CHICAGO -- On a cold, rainy, windswept Saturday night, the corner bar was jammed with replica Patrick Kanes brushing up against replica Corey Crawfords, and young Chicagoans danced and sang, rejoicing about what they had just witnessed.
With an easier-than-expected 5-3 win over the Anaheim Ducks in Game 7 of the Western Conference finals, the Blackhawks advanced to play the Tampa Bay Lightning, with the series starting Wednesday in Florida.
For the third time in six years, the Chicago Blackhawks are headed to the Stanley Cup finals, and everyone is ready to celebrate.
Forgive me, old-timers with Stan Mikita haircuts, but there has never been a better time to be a hockey fan in Chicago.
Unlike, well, most of Chicago's teams, the Blackhawks are fun to watch when the regular season ends. And unlike the regular season, which drags like Kimmo Timonen on a breakaway, when the postseason comes around even hockey apostates can be dazzled watching Patrick Kane with the puck.
Are there any Blackhawks dissenters left in Chicago? Yes, of course. Hockey is still soccer on skates to some fans. But the Blackhawks are gaining new followers every season.
In terms of the civic pecking order, the Bears are still No. 1 because Chicagoans are masochists.
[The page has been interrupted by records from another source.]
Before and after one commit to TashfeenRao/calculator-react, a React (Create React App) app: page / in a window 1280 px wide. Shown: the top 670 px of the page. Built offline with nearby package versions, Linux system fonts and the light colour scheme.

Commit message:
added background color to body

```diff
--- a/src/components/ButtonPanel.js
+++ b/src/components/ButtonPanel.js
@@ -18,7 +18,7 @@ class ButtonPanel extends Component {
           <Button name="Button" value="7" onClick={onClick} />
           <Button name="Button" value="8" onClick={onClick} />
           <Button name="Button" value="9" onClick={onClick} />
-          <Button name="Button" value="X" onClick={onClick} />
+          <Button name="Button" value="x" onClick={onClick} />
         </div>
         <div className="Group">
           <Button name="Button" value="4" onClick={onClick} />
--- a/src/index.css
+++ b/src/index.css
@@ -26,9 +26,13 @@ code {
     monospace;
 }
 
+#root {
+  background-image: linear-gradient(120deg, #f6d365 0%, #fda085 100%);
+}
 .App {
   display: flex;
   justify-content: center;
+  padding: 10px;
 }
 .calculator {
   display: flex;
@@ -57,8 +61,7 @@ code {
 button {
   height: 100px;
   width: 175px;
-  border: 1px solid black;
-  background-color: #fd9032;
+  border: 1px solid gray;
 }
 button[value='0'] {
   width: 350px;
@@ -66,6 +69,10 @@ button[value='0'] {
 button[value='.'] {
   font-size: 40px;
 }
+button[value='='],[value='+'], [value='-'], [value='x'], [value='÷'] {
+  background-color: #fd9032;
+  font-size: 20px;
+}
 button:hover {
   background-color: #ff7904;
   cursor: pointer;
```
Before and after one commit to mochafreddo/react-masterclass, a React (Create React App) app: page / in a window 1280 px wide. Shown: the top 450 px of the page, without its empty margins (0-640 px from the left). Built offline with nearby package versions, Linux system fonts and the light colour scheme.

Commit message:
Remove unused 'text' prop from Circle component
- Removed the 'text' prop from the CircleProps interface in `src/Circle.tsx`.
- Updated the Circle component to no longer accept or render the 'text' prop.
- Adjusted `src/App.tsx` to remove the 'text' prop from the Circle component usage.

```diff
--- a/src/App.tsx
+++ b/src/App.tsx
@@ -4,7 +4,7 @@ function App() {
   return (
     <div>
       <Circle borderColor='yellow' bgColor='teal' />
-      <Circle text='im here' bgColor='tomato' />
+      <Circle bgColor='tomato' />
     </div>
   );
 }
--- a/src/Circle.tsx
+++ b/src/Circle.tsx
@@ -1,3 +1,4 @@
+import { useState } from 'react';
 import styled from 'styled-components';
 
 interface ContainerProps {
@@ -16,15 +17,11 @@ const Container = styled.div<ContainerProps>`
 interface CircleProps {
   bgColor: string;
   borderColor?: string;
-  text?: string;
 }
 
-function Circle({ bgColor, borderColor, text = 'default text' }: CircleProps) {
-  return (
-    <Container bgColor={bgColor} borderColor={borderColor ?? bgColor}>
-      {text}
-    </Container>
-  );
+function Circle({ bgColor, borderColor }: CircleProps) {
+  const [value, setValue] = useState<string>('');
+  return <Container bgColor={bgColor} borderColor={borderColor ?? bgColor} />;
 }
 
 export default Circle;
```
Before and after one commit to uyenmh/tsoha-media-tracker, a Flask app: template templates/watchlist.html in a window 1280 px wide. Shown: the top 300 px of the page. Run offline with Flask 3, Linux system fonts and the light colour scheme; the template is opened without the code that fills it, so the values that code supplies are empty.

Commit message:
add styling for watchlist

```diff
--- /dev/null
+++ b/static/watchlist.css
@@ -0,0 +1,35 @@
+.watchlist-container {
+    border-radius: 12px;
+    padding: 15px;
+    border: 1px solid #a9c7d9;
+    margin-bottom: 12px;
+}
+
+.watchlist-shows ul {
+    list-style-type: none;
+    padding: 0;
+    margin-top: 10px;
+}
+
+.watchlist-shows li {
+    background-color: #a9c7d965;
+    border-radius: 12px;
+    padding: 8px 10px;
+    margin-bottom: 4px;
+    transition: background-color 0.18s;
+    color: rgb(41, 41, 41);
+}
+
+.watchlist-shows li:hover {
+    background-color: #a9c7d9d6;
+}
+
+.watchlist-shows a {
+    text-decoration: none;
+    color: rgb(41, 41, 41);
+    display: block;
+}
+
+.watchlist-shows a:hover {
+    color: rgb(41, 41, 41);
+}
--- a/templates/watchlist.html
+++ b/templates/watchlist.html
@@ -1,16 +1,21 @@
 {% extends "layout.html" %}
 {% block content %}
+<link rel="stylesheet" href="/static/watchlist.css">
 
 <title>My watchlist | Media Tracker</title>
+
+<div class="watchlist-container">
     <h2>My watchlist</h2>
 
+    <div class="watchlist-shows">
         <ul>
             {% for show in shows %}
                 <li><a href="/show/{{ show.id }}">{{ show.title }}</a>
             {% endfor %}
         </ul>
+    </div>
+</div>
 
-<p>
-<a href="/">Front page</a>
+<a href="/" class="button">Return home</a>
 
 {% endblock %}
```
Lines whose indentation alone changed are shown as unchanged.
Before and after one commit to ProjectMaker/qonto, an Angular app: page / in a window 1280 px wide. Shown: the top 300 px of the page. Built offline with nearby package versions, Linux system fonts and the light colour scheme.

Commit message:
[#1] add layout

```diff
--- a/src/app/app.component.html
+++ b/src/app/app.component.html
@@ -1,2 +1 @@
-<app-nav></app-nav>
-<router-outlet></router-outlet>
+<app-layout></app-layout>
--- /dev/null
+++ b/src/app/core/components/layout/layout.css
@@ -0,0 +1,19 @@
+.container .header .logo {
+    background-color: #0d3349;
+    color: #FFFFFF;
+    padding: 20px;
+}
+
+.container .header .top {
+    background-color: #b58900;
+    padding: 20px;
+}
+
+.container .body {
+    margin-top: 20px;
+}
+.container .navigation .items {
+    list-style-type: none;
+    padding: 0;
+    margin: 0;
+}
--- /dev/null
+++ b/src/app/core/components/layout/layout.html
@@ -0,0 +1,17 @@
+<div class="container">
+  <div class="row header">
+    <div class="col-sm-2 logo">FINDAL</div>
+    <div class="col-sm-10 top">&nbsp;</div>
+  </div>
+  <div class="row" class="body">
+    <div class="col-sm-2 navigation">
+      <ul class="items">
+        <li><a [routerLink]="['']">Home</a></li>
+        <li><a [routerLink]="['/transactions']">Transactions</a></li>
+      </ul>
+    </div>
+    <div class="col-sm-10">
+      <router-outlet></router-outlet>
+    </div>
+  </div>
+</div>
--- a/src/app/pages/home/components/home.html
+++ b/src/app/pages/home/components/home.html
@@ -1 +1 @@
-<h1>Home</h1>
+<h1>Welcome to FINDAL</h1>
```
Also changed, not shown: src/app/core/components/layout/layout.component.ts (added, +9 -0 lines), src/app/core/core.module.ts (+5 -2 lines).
The young, powerful Cubs are back to being a draw, while the Bulls are dealing with organizational ennui as they embark on a nationwide search for their next coach. (Hint: He was in Ames, Iowa, all along.) The White Sox, who too often play like they're wearing skates and hockey mitts, are in the midst of another fan-killing season.
But the Blackhawks? You can pretty much count on them, salary-cap fears or no.
Where does this core of players stand? They'll never have the panache or singular memories of the one-year wonders, the 1985 Chicago Bears, and they'll likely never match Michael Jordan's Bulls' championship hardware or the internationally known dominance of that era.
But it's starting to look like these Blackhawks will slot in right where they belong.
We live in a time when we are constantly ranking and judging athletes and teams, pitting them in imaginary contests against their peers, both past and present.
It's all meaningless fodder, but that is the essence of sports conversation: justifying what we're experiencing.
Is this a so-called dynasty? Why should anyone care if it is or isn't? My colleague Scott Burnside wrote a little about this after the Blackhawks' win.
Bragging rights, I guess, are one reason to argue dynasty. Another is a healthy respect for history.
Although everyone wants to see new teams and fresh storylines, there is something comforting about witnessing a top dog. Familiarity, especially in a sport that doesn't have a big-time college footprint to build name recognition, is a very good thing.
It was a wonderful turn of fate that the Blackhawks' stars carried them to this Cup appearance. Blackhawks captain Jonathan Toews banged home the first two goals in Game 7, Duncan Keith continued his monster playoffs, and Kane, who has 10 goals in the postseason, had three assists.
For a sport defined by luck and opportunity, to have the biggest names turn up again and again is not only rewarding to die-hard fans, but it also helps build new ones.
Casual sports fans all over North America are familiar with Toews, Kane and Keith because they're on TV every late spring. The Blackhawks are likable to out-of-town fans, like the San Francisco Giants and unlike, say, the New England Patriots.
The Blackhawks obviously need to win this next series to cement dynastic status, but there is little argument to be made that this team, anchored by its young stars, is just a local obsession. It is an NHL marvel with few rivals.
The Los Angeles Kings are one such rival, with two Cups in the past three seasons. The Kings knocked Chicago out in Game 7 of last year's conference finals. A third Cup would clearly signify the Hawks' status in the post-2005 landscape.
Judging from their comments, it's safe to say the Blackhawks aren't satisfied with selling "conference champion" hats. Then again, who would be?
Kane, Toews and the rest know what it's like to hold the Cup, and they know what it's like to miss out.
"We've had some good accomplishments in here and some things to be proud of," Kane said. "But at the same time, who knows if these opportunities are going to come around this often?"
As the next series gets ready to begin, the Blackhawks shouldn't be worried about hockey immortality or bragging rights. It's all about living in the now.
Because if you're a Blackhawk or a Blackhawks fan, the present is a pretty good place to be.